But knowing that these are meant to be the views of 1950s person, I was somewhat surprised to see Pop did not bat much of an eyelid at the baby, which would be born out of wedlock.
He simply says “nah don’t matter does it, we’ll think of something”.
Speaking of pregnancy, we see Mariette drinking whilst pregnant which did seem odd.
If that were now, she would be shamed into posting an apology video online.
When Cedric, a tax inspector, enters the picture he makes a comment about the family only having six kids, what did he mean "only".
I grew up in a house with three other siblings and I consider us a big family, how big were the families in the 50s?
Much like society today there was a class issue
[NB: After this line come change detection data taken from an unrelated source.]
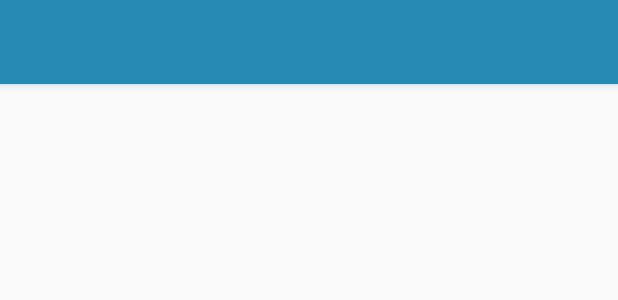
After one commit to Michael-Azev/Messenger, an Android app: the layout toolbar.xml on its own in the app's theme, with its tools: preview values and no code run, on a phone screen of 412 x 824 dp. The commit adds this screen. Shown: the top 300 px of the screen. Run offline under Robolectric (Android 15) with nearby library versions, the phone set to English and light mode, and no system bars.

Commit message:
UI layer

```diff
--- a/app/src/main/java/com/azevmikhail/messenger/presentation/injection/RemoteModule.kt
+++ b/app/src/main/java/com/azevmikhail/messenger/presentation/injection/RemoteModule.kt
@@ -1,11 +1,11 @@
 package com.azevmikhail.messenger.presentation.injection
 
+import com.andreabaccega.formedittext.BuildConfig
 import com.azevmikhail.messenger.data.account.AccountRemote
 import com.azevmikhail.messenger.remote.account.AccountRemoteImpl
 import com.azevmikhail.messenger.remote.core.Request
 import com.azevmikhail.messenger.remote.service.ApiService
 import com.azevmikhail.messenger.remote.service.ServiceFactory
-import com.google.firebase.BuildConfig
 import dagger.Module
 import dagger.Provides
 import javax.inject.Singleton
--- /dev/null
+++ b/app/src/main/res/layout/toolbar.xml
@@ -0,0 +1,29 @@
+<?xml version="1.0" encoding="utf-8"?>
+<com.google.android.material.appbar.AppBarLayout
+    xmlns:android="http://schemas.android.com/apk/res/android"
+    xmlns:app="http://schemas.android.com/apk/res-auto"
+    android:id="@+id/appbar"
+    android:layout_width="match_parent"
+    android:layout_height="wrap_content"
+    android:fitsSystemWindows="true">
+
+    <androidx.appcompat.widget.Toolbar
+        android:id="@+id/toolbar"
+        style="@style/BaseToolbarStyle"
+        android:layout_width="match_parent"
+        android:layout_height="?attr/actionBarSize"
+        app:layout_scrollFlags="scroll|enterAlways">
+
+        <ProgressBar
+            android:id="@+id/toolbar_progress_bar"
+            android:layout_width="28dp"
+            android:layout_height="wrap_content"
+            android:backgroundTint="@color/progressBarTint"
+            android:indeterminateTint="@color/progressBarTint"
+            android:indeterminateTintMode="src_in"
+            android:layout_gravity="right"
+            android:visibility="invisible"
+            android:layout_marginEnd="16dp"/>
+
+    </androidx.appcompat.widget.Toolbar>
+</com.google.android.material.appbar.AppBarLayout>
--- a/app/src/main/res/values/colors.xml
+++ b/app/src/main/res/values/colors.xml
@@ -1,6 +1,16 @@
 <?xml version="1.0" encoding="utf-8"?>
 <resources>
-    <color name="colorPrimary">#6200EE</color>
-    <color name="colorPrimaryDark">#3700B3</color>
-    <color name="colorAccent">#03DAC5</color>
+    <color name="colorPrimary">#268AB5</color>
+
+    <color name="white">#FFFFFF</color>
+    <color name="grey">#898989</color>
+    <color name="darkGrey">#454e4f</color>
+
+
+    <color name="background">@color/white</color>
+
+    <color name="toolbarTextPrimary">@color/white</color>
+    <color name="toolbarTextSecondary">@color/white</color>
+
+    <color name="progressBarTint">@color/white</color>
 </resources>
--- a/app/src/main/res/values/styles.xml
+++ b/app/src/main/res/values/styles.xml
@@ -1,10 +1,37 @@
 <resources>
+
     <!-- Base application theme. -->
-    <style name="AppTheme" parent="Theme.AppCompat.Light.DarkActionBar">
-        <!-- Customize your theme here. -->
+    <style name="AppTheme" parent="Theme.AppCompat.Light.NoActionBar">
         <item name="colorPrimary">@color/colorPrimary</item>
-        <item name="colorPrimaryDark">@color/colorPrimaryDark</item>
-        <item name="colorAccent">@color/colorAccent</item>
+    </style>
+
+
+    <style name="BaseToolbarStyle">
+        <item name="popupTheme">@style/ThemeOverlay.AppCompat.Light</item>
+        <item name="android:theme">@style/BaseToolbarTheme</item>
+        <item name="titleTextAppearance">@style/CustomTitleTextAppearance</item>
+    </style>
+
+
+    <style name="BaseToolbarTheme">
+        <item name="android:textColorPrimary">@color/toolbarTextPrimary</item>
+        <item name="android:textColorSecondary">@color/toolbarTextSecondary</item>
+    </style>
+
+    <style name="CustomTitleTextAppearance" parent="TextAppearance.Widget.AppCompat.Toolbar.Title">
+        <item name="android:fontFamily">sans-serif-light</item>
+        <item name="android:textSize">22sp</item>
+        <item name="android:textColor">@color/toolbarTextPrimary</item>
+        <item name="android:textStyle">bold</item>
+    </style>
+
+    <style name="Button.Primary" parent="Base.Widget.AppCompat.Button">
+        <item name="android:foreground">?attr/selectableItemBackground</item>
+        <item name="android:clickable">true</item>
+        <item name="android:focusable">true</item>
+        <item name="android:background">@drawable/rounded_button</item>
+        <item name="android:textColor">@android:color/white</item>
+        <item name="android:textStyle">bold</item>
     </style>
 
 </resources>
```
Also changed, not shown: app/build.gradle (+9 -1 lines), app/src/main/AndroidManifest.xml (+6 -1 lines), app/src/main/java/com/azevmikhail/messenger/ui/App.kt (added, +45 -0 lines), app/src/main/java/com/azevmikhail/messenger/ui/MainActivity.kt (deleted, +0 -12 lines), app/src/main/java/com/azevmikhail/messenger/ui/activity/BaseActivity.kt (added, +91 -0 lines), app/src/main/java/com/azevmikhail/messenger/ui/activity/RegisterActivity.kt (added, +11 -0 lines), app/src/main/java/com/azevmikhail/messenger/ui/ext/Lifecycle.kt (added, +15 -0 lines), app/src/main/java/com/azevmikhail/messenger/ui/fragment/BaseFragment.kt (added, +70 -0 lines), app/src/main/java/com/azevmikhail/messenger/ui/fragment/RegisterFragment.kt (added, +74 -0 lines), app/src/main/java/com/azevmikhail/messenger/ui/service/FirebaseService.kt (added, +30 -0 lines), app/src/main/res/drawable/rounded_button.xml (added, +7 -0 lines), app/src/main/res/drawable/rounded_edittext_register_login.xml (added, +10 -0 lines), app/src/main/res/layout/activity_main.xml (+8 -13 lines), app/src/main/res/layout/fragment_register.xml (added, +156 -0 lines), 1 more files.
Class issues at the time of Darling Buds appear to be as prominent then as they are today.
It's sad to see that despite the Larkin family having enough money to raise six kids, own a farm, and all the animals and vet bills that come with it, they are looked down on by other members of society.
No matter how friendly and welcoming they appear, the members of the village committee seem to loath the "kind" of family the Larkins are.
It's clear that it's due to the Larkin's being of working class, they're not posh and well spoken, they don't seem to have had higher education, and they are described as people who "eat like pigs".
It's a sad moment for me to see that Pop notices this and looks uncomfortable and even ashamed, when he doesn't understand the words "prejudice" and "adamant" that are spoken by Cedric in one scene.
Cedric is from London and is clearly well educated, with his fancy old school suit, fancy words and a posh voice.
What I love about this character is that he is clearly from another class, and yet he thinks the family are wonderful despite their differences.
After spending several days with the family, he starts to loosen up and feels he is a part of the family, something he had clearly missed out on as a child.
Why I loved the show
The show saw a big family, who were close and loving, sharing huge meals at the dinner table and spending time outside together – this was my childhood.
The dynamic of the happy and fun father providing for his family, the mother cooking delicious meals from scratch, surrounded by the noises and views of the countryside are not only scenes we see in the series, but scenes that I remember from my childhood.
It is a sweet story that just makes you forget about the harsh reality of the world, especially the one we're all living in right now.